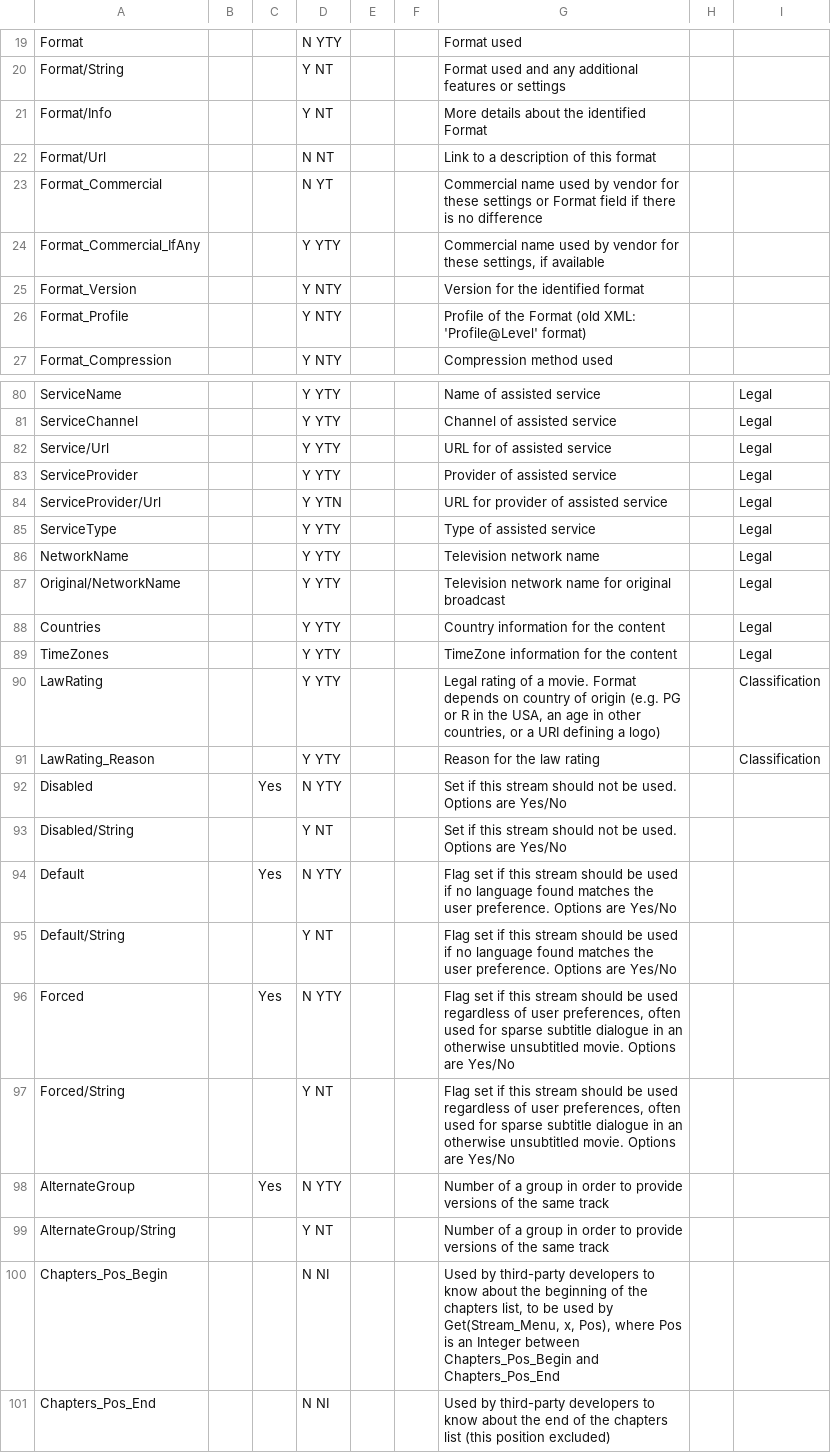
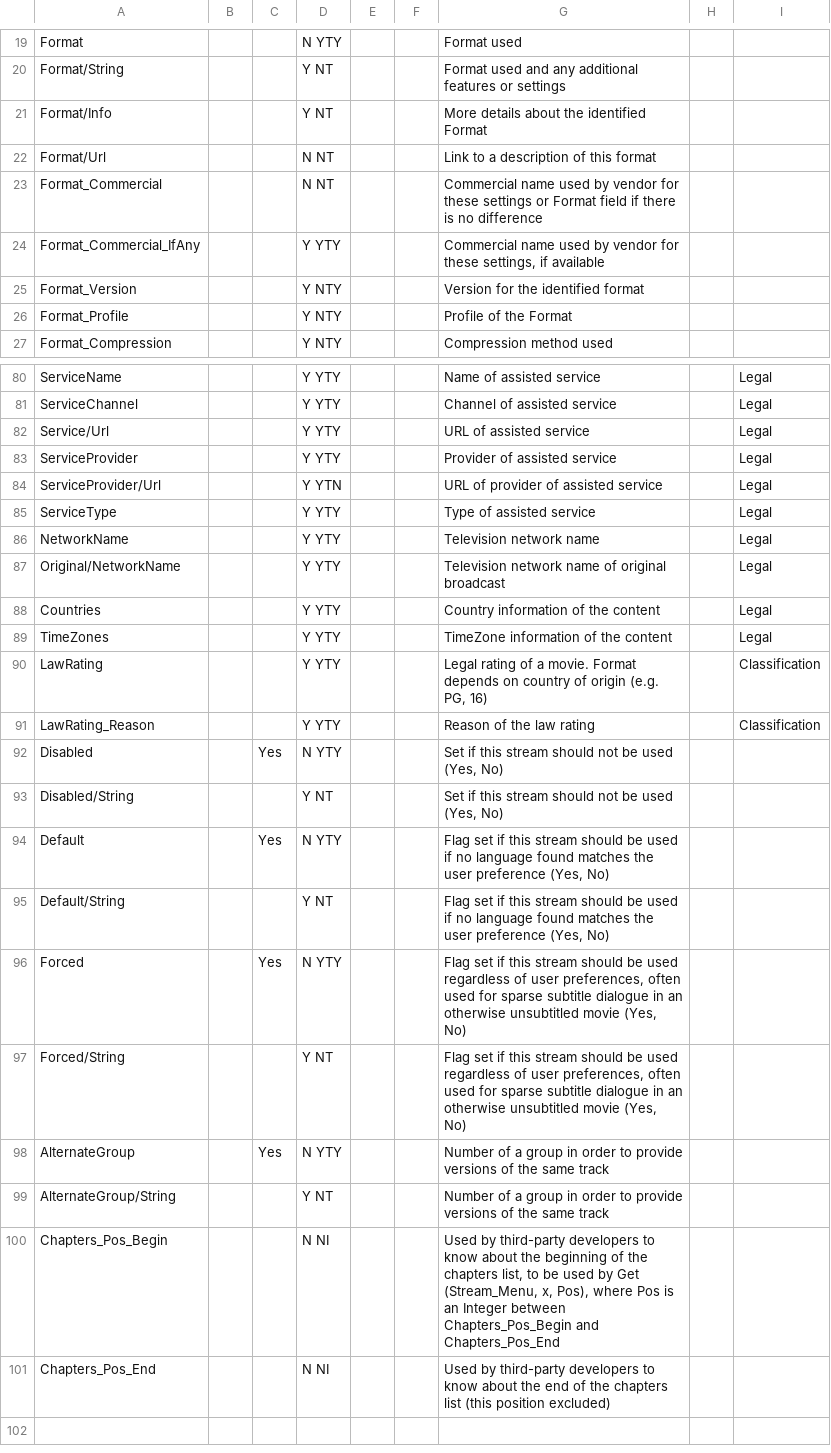
Before and after one commit to MediaArea/MediaInfoLib, a CSV file: Source/Resource/Text/Stream/Menu.csv, drawn as a sheet; only a part is shown, gaps mark what is left out; the diff covers the shown part only.

```diff
--- a/Source/Resource/Text/Stream/Menu.csv
+++ b/Source/Resource/Text/Stream/Menu.csv
@@ -22,6 +22,6 @@ Format/Info;;;Y NT;;;More details about the identified Format
 Format/Url;;;N NT;;;Link to a description of this format
-Format_Commercial;;;N YT;;;Commercial name used by vendor for these settings or Format field if there is no difference
+Format_Commercial;;;N NT;;;Commercial name used by vendor for these settings or Format field if there is no difference
 Format_Commercial_IfAny;;;Y YTY;;;Commercial name used by vendor for these settings, if available
 Format_Version;;;Y NTY;;;Version for the identified format
-Format_Profile;;;Y NTY;;;Profile of the Format (old XML: 'Profile@Level' format)
+Format_Profile;;;Y NTY;;;Profile of the Format
 Format_Compression;;;Y NTY;;;Compression method used
@@ -81,21 +81,21 @@ ServiceName;;;Y YTY;;;Name of assisted service;;Legal
 ServiceChannel;;;Y YTY;;;Channel of assisted service;;Legal
-Service/Url;;;Y YTY;;;URL for of assisted service;;Legal
+Service/Url;;;Y YTY;;;URL of assisted service;;Legal
 ServiceProvider;;;Y YTY;;;Provider of assisted service;;Legal
-ServiceProvider/Url;;;Y YTN;;;URL for provider of assisted service;;Legal
+ServiceProvider/Url;;;Y YTN;;;URL of provider of assisted service;;Legal
 ServiceType;;;Y YTY;;;Type of assisted service;;Legal
 NetworkName;;;Y YTY;;;Television network name;;Legal
-Original/NetworkName;;;Y YTY;;;Television network name for original broadcast;;Legal
-Countries;;;Y YTY;;;Country information for the content;;Legal
-TimeZones;;;Y YTY;;;TimeZone information for the content;;Legal
-LawRating;;;Y YTY;;;Legal rating of a movie. Format depends on country of origin (e.g. PG or R in the USA, an age in other countries, or a URI defining a logo);;Classification
-LawRating_Reason;;;Y YTY;;;Reason for the law rating;;Classification
-Disabled;;Yes;N YTY;;;Set if this stream should not be used. Options are Yes/No
-Disabled/String;;;Y NT;;;Set if this stream should not be used. Options are Yes/No
-Default;;Yes;N YTY;;;Flag set if this stream should be used if no language found matches the user preference. Options are Yes/No
-Default/String;;;Y NT;;;Flag set if this stream should be used if no language found matches the user preference. Options are Yes/No
-Forced;;Yes;N YTY;;;Flag set if this stream should be used regardless of user preferences, often used for sparse subtitle dialogue in an otherwise unsubtitled movie. Options are Yes/No
-Forced/String;;;Y NT;;;Flag set if this stream should be used regardless of user preferences, often used for sparse subtitle dialogue in an otherwise unsubtitled movie. Options are Yes/No
+Original/NetworkName;;;Y YTY;;;Television network name of original broadcast;;Legal
+Countries;;;Y YTY;;;Country information of the content;;Legal
+TimeZones;;;Y YTY;;;TimeZone information of the content;;Legal
+LawRating;;;Y YTY;;;Legal rating of a movie. Format depends on country of origin (e.g. PG, 16);;Classification
+LawRating_Reason;;;Y YTY;;;Reason of the law rating;;Classification
+Disabled;;Yes;N YTY;;;Set if this stream should not be used (Yes, No)
+Disabled/String;;;Y NT;;;Set if this stream should not be used (Yes, No)
+Default;;Yes;N YTY;;;Flag set if this stream should be used if no language found matches the user preference (Yes, No)
+Default/String;;;Y NT;;;Flag set if this stream should be used if no language found matches the user preference (Yes, No)
+Forced;;Yes;N YTY;;;Flag set if this stream should be used regardless of user preferences, often used for sparse subtitle dialogue in an otherwise unsubtitled movie (Yes, No)
+Forced/String;;;Y NT;;;Flag set if this stream should be used regardless of user preferences, often used for sparse subtitle dialogue in an otherwise unsubtitled movie (Yes, No)
 AlternateGroup;;Yes;N YTY;;;Number of a group in order to provide versions of the same track
 AlternateGroup/String;;;Y NT;;;Number of a group in order to provide versions of the same track
-Chapters_Pos_Begin;;;N NI;;;Used by third-party developers to know about the beginning of the chapters list, to be used by Get(Stream_Menu, x, Pos), where Pos is an Integer between Chapters_Pos_Begin and Chapters_Pos_End
+Chapters_Pos_Begin;;;N NI;;;Used by third-party developers to know about the beginning of the chapters list, to be used by Get (Stream_Menu, x, Pos), where Pos is an Integer between Chapters_Pos_Begin and Chapters_Pos_End
 Chapters_Pos_End;;;N NI;;;Used by third-party developers to know about the end of the chapters list (this position excluded)
```
Also changed, not shown: 9 edited cells elsewhere in this file, Source/Resource/Text/Stream/Audio.csv, Source/Resource/Text/Stream/General.csv, 4 other files.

**What you need to do:** Only lines holding the word "ServiceProvider" are wanted; copy each one from the listing.

**Answer section:**
 ServiceProvider;;;Y YTY;;;Provider of assisted service;;Legal
-ServiceProvider/Url;;;Y YTN;;;URL for provider of assisted service;;Legal
+ServiceProvider/Url;;;Y YTN;;;URL of provider of assisted service;;Legal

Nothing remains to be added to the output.